The Internet

Recently I read three books that, in one way or another, dealt with the internet. I have also been watching episodes of Catfish: The TV Show.  Felicia Day’s book, You’re Never Weird on the Internet (Almost) is a memoir that describes how she became involved in a web series and website. A lot of it is very funny because she had an unusual childhood . Day writes about how she found a community online through gaming and social media. One chapter deals with gamergate. Day was not directly involved but she has faced misogyny online.

Crash Override by Zoe Quinn is directly about gamergate since the author was the main actor in that saga. She had a  difficult and unhappy childhood and turned to internet games for a sense of community and identity. A disgruntled ex boyfriend published a screed against which turned into a huge online phenomena at great personal cost to Quinn.

Eliza and Her Monsters by Francesa Zappia is a novel about a very shy and socially awkward teenage girl who creates a  fictional identity for herself  through an online webcomic forum.
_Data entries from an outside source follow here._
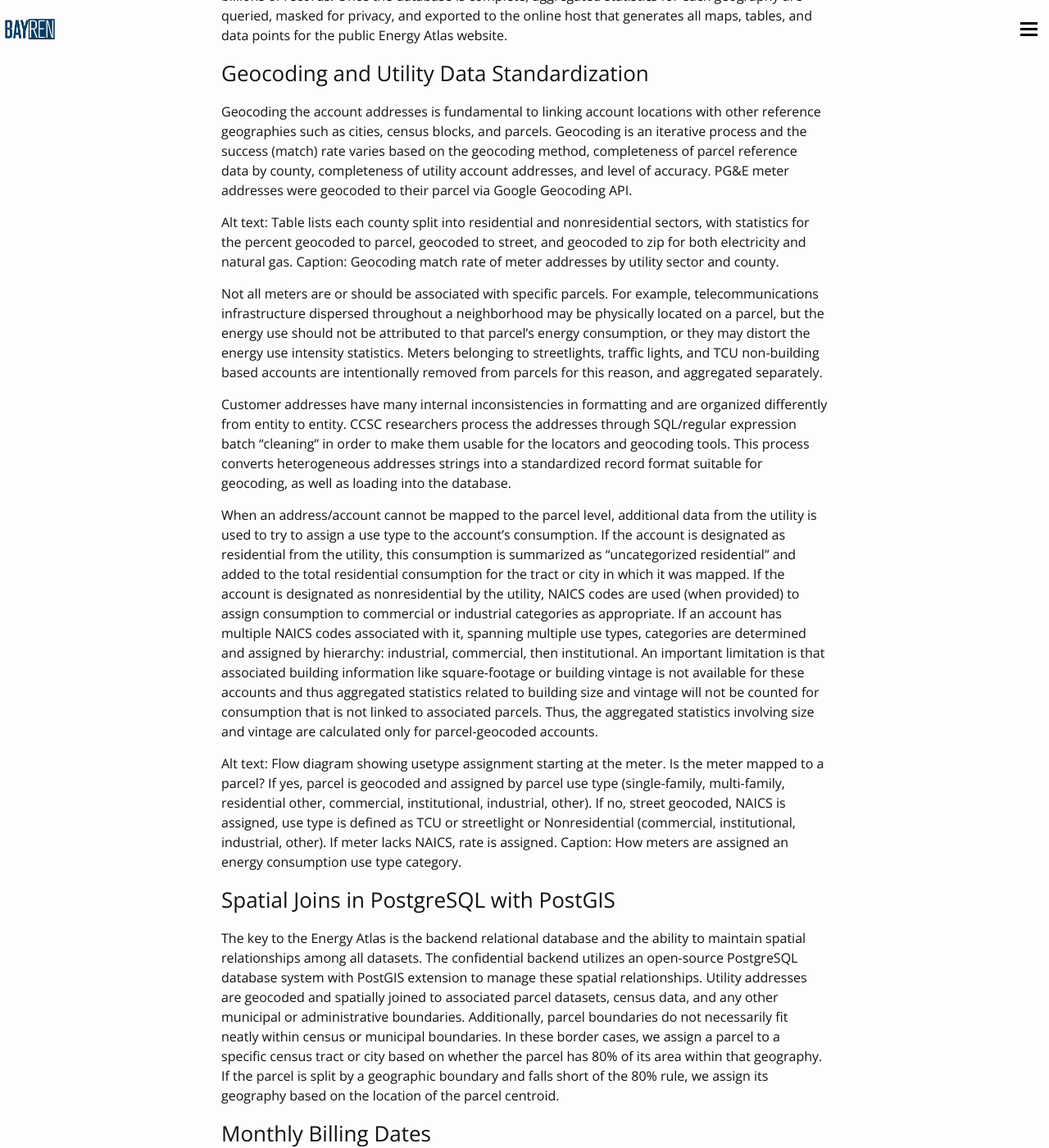
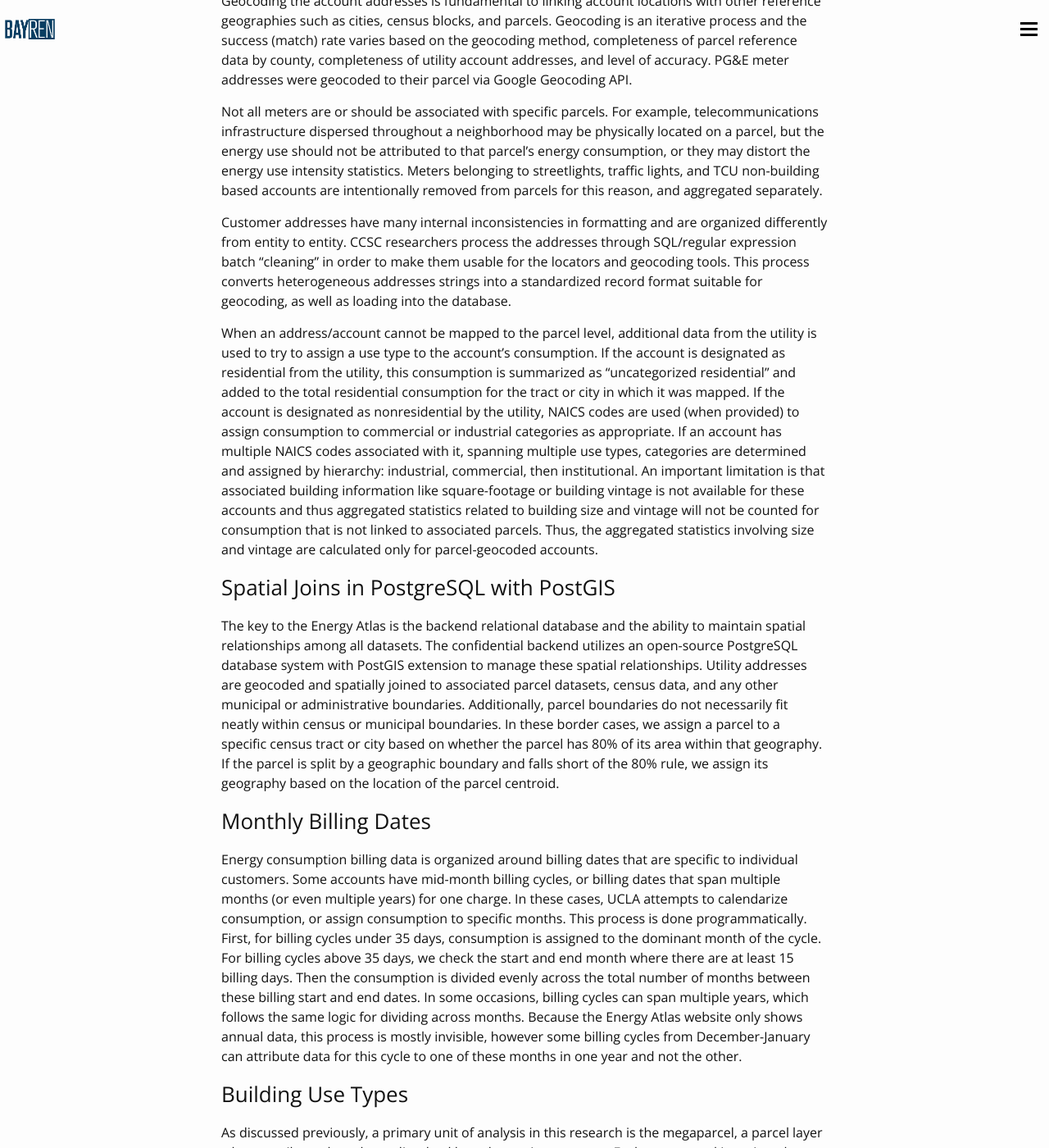
Before and after one commit to uclaioes/bayren-atlas, a Jekyll site: the page built from methods.md, in a window 1280 px wide and 1400 px high, scrolled down 8213 px. Shown: the whole window at 82% size. Built offline with Jekyll 4.4.1, drawn with Linux system fonts in a browser that asks for light colours; some of the changed text lies outside the part shown.

Commit message:
methods: remove alt text

```diff
--- a/methods.md
+++ b/methods.md
@@ -24,8 +24,6 @@ The Energy Atlas is a product of two separate and distinct databases:
 1. **Back-end database (Confidential)**: This database is a confidential geospatial relational database that contains almost 3.5 million address-level energy records at the monthly billing level. This database also contains county parcel data, census data, administrative boundaries, and other relevant data used to analyze and map energy consumption across nine Bay Area counties. Due to privacy constraints associated with the use of PII utility customer data, this database is only accessible to qualifying CCSC researchers under rigorous cyber-security protocols and is subject to binding non-disclosure agreements.
 
 2. **Front-end database (Public)**: The Bay Area Energy Atlas website is powered by separate aggregated and privacy protected data tables that are exported as a set of query outputs from the back-end database. After the data contained within these aggregated tables have been verified as passing privacy controls, they are made accessible to the public to download on this site, and are hosted on a separate cloud server.
-
-Alt text: The diagram illustrates the input data that is preprocessed, standardized, geocoded, and stored in a confidential PostgreSQL database with PostGIS. The relational database organizes account-level energy consumption and spatial relationships. Data is aggregated, analyzed, and subsequently transferred to the public database that stores all aggregated data powering the website/API.
 
 ### PG&E Utility Data
 
@@ -175,15 +173,11 @@ The development of the data presented in the Atlas is a time-consuming and resou
 
 Geocoding the account addresses is fundamental to linking account locations with other reference geographies such as cities, census blocks, and parcels. Geocoding is an iterative process and the success (match) rate varies based on the geocoding method, completeness of parcel reference data by county, completeness of utility account addresses, and level of accuracy. PG&E meter addresses were geocoded to their parcel via Google Geocoding API.
 
-Alt text: Table lists each county split into residential and nonresidential sectors, with statistics for the percent geocoded to parcel, geocoded to street, and geocoded to zip for both electricity and natural gas. Caption: Geocoding match rate of meter addresses by utility sector and county.
-
 Not all meters are or should be associated with specific parcels. For example, telecommunications infrastructure dispersed throughout a neighborhood may be physically located on a parcel, but the energy use should not be attributed to that parcel’s energy consumption, or they may distort the energy use intensity statistics. Meters belonging to streetlights, traffic lights, and TCU non-building based accounts are intentionally removed from parcels for this reason, and aggregated separately.
 
 Customer addresses have many internal inconsistencies in formatting and are organized differently from entity to entity. CCSC researchers process the addresses through SQL/regular expression batch “cleaning” in order to make them usable for the locators and geocoding tools. This process converts heterogeneous addresses strings into a standardized record format suitable for geocoding, as well as loading into the database.
 
 When an address/account cannot be mapped to the parcel level, additional data from the utility is used to try to assign a use type to the account’s consumption. If the account is designated as residential from the utility, this consumption is summarized as “uncategorized residential” and added to the total residential consumption for the tract or city in which it was mapped. If the account is designated as nonresidential by the utility, NAICS codes are used (when provided) to assign consumption to commercial or industrial categories as appropriate. If an account has multiple NAICS codes associated with it, spanning multiple use types, categories are determined and assigned by hierarchy: industrial, commercial, then institutional. An important limitation is that associated building information like square-footage or building vintage is not available for these accounts and thus aggregated statistics related to building size and vintage will not be counted for consumption that is not linked to associated parcels. Thus, the aggregated statistics involving size and vintage are calculated only for parcel-geocoded accounts.
-
-Alt text: Flow diagram showing usetype assignment starting at the meter. Is the meter mapped to a parcel? If yes, parcel is geocoded and assigned by parcel use type (single-family, multi-family, residential other, commercial, institutional, industrial, other). If no, street geocoded, NAICS is assigned, use type is defined as TCU or streetlight or Nonresidential (commercial, institutional, industrial, other). If meter lacks NAICS, rate is assigned. Caption: How meters are assigned an energy consumption use type category.
 
 ### Spatial Joins in PostgreSQL with PostGIS
 
```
On the internet she is a  strong and dynamic creator, Lady Constellation, and she has a large fan base. There are serious consequences when her true identity is revealed

Catfish The TV Show is about people who pose as  someone they are not on the internet and then get romantically involved with unsuspecting men or women. Many of the catfishers are people, most often women who are insecure about their looks and weight. Others are scared to reveal their sexual identity to friends and family so they create a fake persona online. Some catfishers are scam artists seeking money.

The three books and the tv show reveal the ways in which we use the internet to find community, define ourselves and or escape reality.  The internet can be a free and open space for young people  particularly, to try on different ways of being and expressing themselves. It can also help people who do not fit in the real world to feel like they belong.

However it can also be a dangerous and potentially harmful space. The 2016 elections revealed the consequences of fake information and fake personas. The misogyny that Zoe Quin and other women continue to face on the internet remains a serous problem.